For a mid-morning snack, I like to have some sort of nut butter or fruit. All fruits are allowed on Paleo, however ones with lower fructose are recommended such as berries.  Higher-fructose fruits include apples, bananas and watermelons. Another snack option is a bar made mostly from dates, such as a Larabar. These are so incredible, but kinda pricey unless I get them in bulk from iHerb in the US. I have experimented with homemade recipes to mixed success, I’ll post a recipe up once I get it perfect.

Paleo snacks

Paleo snacks

Lunch so far has meant a salad with a lot of mixed salad leaves (the darker the better), with fillings to choose from including olives, anchovies, mackerel, salmon, beetroot, red capsicum, avocado, nuts and seeds. My dressing of choice at the moment is straight macadamia oil drizzled over the salad. I hope to be branching out soon and making my own salad dressings.

Salad

Salad with mixed leaves, boiled egg, woodsmoked salmon, anchovies and olives

An afternoon snack is often a coffee or herbal tea with a Paleo muffin. I absolutely love Pukka teas, I used to drink one that tasted like chocolate when I lived in London. I found a store in Sydney that stocks Pukka, alas they didn’t have the one I loved so much.

Afternoon tea

Afternoon tea: paleo muffin with Pukka herbal tea

Next up is dinner – mostly dinner involves a nice piece of salmon baked in the oven with a side of veggies, or nut-crusted gemfish.
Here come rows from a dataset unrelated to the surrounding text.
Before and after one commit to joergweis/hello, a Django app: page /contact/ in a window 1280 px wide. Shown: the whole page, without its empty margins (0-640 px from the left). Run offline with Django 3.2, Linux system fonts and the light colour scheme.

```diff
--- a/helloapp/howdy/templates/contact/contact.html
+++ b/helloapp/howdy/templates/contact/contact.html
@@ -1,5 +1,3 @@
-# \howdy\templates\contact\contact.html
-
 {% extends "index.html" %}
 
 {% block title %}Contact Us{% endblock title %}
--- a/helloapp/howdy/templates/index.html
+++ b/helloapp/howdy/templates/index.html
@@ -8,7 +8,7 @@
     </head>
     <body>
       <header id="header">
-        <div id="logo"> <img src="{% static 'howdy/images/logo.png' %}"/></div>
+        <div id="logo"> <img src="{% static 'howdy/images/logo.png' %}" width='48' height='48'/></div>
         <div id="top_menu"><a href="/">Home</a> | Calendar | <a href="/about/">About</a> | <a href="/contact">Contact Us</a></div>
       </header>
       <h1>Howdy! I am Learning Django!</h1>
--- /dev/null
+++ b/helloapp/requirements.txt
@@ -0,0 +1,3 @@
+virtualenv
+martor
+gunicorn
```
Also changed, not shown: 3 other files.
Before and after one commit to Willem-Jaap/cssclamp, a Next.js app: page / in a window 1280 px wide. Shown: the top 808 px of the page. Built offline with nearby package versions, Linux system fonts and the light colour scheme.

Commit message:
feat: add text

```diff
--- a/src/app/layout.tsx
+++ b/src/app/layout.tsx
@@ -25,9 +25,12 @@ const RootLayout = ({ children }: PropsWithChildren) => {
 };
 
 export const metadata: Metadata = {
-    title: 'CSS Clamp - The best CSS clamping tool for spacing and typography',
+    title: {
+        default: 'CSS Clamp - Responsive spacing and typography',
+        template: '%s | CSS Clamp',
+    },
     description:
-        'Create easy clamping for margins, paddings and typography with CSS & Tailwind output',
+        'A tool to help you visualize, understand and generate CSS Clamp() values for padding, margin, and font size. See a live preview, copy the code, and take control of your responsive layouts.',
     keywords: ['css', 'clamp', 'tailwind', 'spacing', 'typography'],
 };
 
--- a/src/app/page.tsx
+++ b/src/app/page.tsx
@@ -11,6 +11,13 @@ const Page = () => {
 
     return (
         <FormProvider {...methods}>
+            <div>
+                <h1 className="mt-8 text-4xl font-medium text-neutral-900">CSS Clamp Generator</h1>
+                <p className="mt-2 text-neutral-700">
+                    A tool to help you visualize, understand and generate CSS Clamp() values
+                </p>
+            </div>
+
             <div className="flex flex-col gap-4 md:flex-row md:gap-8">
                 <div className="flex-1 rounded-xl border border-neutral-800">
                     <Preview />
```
Last night, I made this delicious Five-spice stirfry, recipe courtesy of Everyday Paleo.

Five-spice stirfry

Five-spice stirfry with minced beef, prawns and veggies